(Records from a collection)
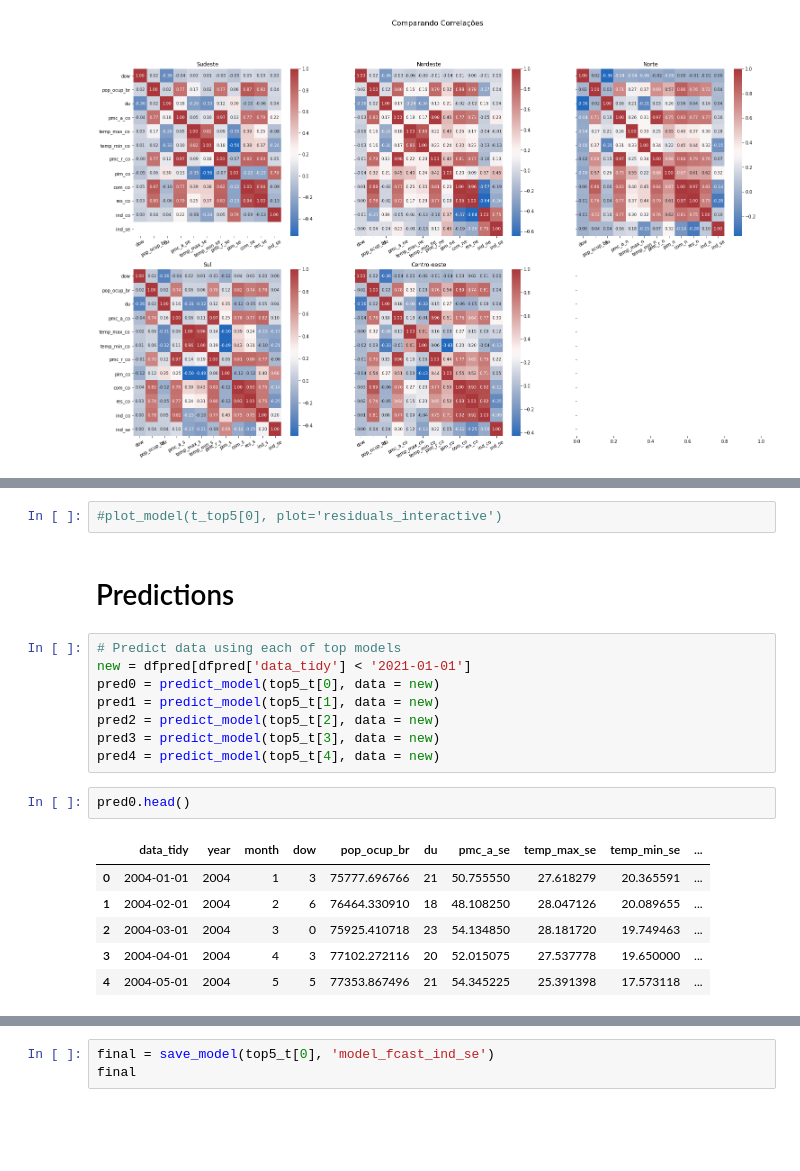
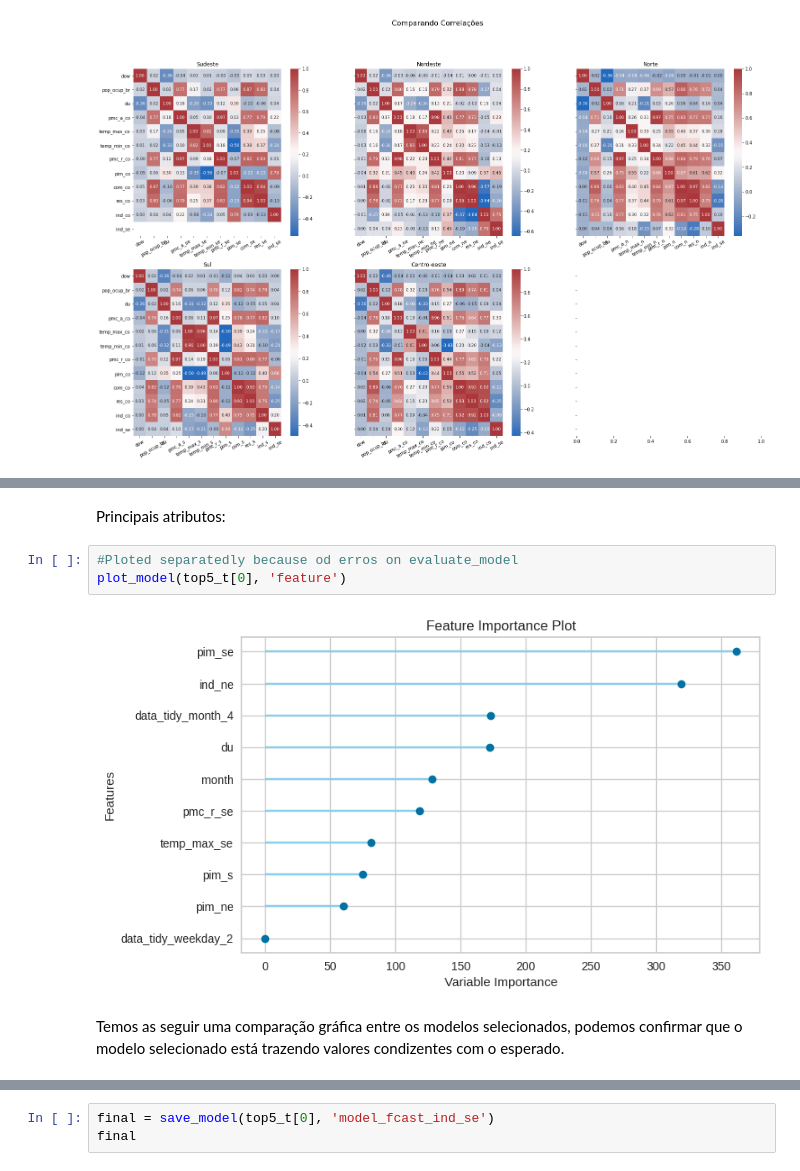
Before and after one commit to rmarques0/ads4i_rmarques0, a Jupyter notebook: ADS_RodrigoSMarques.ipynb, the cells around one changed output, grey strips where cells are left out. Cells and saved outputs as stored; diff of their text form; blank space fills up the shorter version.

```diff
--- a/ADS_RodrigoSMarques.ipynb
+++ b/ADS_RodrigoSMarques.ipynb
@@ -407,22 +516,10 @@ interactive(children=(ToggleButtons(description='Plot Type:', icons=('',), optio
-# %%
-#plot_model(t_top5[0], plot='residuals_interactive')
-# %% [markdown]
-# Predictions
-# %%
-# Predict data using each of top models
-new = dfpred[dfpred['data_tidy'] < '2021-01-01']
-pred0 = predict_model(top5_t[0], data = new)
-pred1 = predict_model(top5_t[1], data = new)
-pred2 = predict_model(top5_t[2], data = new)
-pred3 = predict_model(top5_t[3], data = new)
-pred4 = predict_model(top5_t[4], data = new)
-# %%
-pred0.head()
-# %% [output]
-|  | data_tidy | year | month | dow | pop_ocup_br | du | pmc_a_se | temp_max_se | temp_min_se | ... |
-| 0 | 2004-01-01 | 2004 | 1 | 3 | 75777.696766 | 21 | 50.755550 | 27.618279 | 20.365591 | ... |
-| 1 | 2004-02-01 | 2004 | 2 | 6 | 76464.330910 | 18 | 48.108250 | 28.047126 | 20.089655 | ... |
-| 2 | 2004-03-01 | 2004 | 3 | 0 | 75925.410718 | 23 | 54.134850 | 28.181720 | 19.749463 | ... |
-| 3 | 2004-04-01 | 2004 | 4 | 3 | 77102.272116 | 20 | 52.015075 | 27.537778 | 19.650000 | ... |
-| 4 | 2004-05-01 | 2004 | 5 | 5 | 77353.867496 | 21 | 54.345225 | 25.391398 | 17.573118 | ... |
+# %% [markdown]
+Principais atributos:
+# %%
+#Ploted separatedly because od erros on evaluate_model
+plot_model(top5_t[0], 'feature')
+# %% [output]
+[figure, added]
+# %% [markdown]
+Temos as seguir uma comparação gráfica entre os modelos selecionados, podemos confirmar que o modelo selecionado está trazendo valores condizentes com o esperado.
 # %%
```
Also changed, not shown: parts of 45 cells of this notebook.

YOUR OBJECTIVE:
Please print each entry exactly as given and keep pictures out of it.

PROBLEM SOLUTION:
Before and after one commit to rmarques0/ads4i_rmarques0, a Jupyter notebook: ADS_RodrigoSMarques.ipynb, the cells around one changed output, grey strips where cells are left out. Cells and saved outputs as stored; diff of their text form; blank space fills up the shorter version.

```diff
--- a/ADS_RodrigoSMarques.ipynb
+++ b/ADS_RodrigoSMarques.ipynb
@@ -407,22 +516,10 @@ interactive(children=(ToggleButtons(description='Plot Type:', icons=('',), optio
-# %%
-#plot_model(t_top5[0], plot='residuals_interactive')
-# %% [markdown]
-# Predictions
-# %%
-# Predict data using each of top models
-new = dfpred[dfpred['data_tidy'] < '2021-01-01']
-pred0 = predict_model(top5_t[0], data = new)
-pred1 = predict_model(top5_t[1], data = new)
-pred2 = predict_model(top5_t[2], data = new)
-pred3 = predict_model(top5_t[3], data = new)
-pred4 = predict_model(top5_t[4], data = new)
-# %%
-pred0.head()
-# %% [output]
-|  | data_tidy | year | month | dow | pop_ocup_br | du | pmc_a_se | temp_max_se | temp_min_se | ... |
-| 0 | 2004-01-01 | 2004 | 1 | 3 | 75777.696766 | 21 | 50.755550 | 27.618279 | 20.365591 | ... |
-| 1 | 2004-02-01 | 2004 | 2 | 6 | 76464.330910 | 18 | 48.108250 | 28.047126 | 20.089655 | ... |
-| 2 | 2004-03-01 | 2004 | 3 | 0 | 75925.410718 | 23 | 54.134850 | 28.181720 | 19.749463 | ... |
-| 3 | 2004-04-01 | 2004 | 4 | 3 | 77102.272116 | 20 | 52.015075 | 27.537778 | 19.650000 | ... |
-| 4 | 2004-05-01 | 2004 | 5 | 5 | 77353.867496 | 21 | 54.345225 | 25.391398 | 17.573118 | ... |
+# %% [markdown]
+Principais atributos:
+# %%
+#Ploted separatedly because od erros on evaluate_model
+plot_model(top5_t[0], 'feature')
+# %% [output]
+[figure, added]
+# %% [markdown]
+Temos as seguir uma comparação gráfica entre os modelos selecionados, podemos confirmar que o modelo selecionado está trazendo valores condizentes com o esperado.
 # %%
```
Also changed, not shown: parts of 45 cells of this notebook.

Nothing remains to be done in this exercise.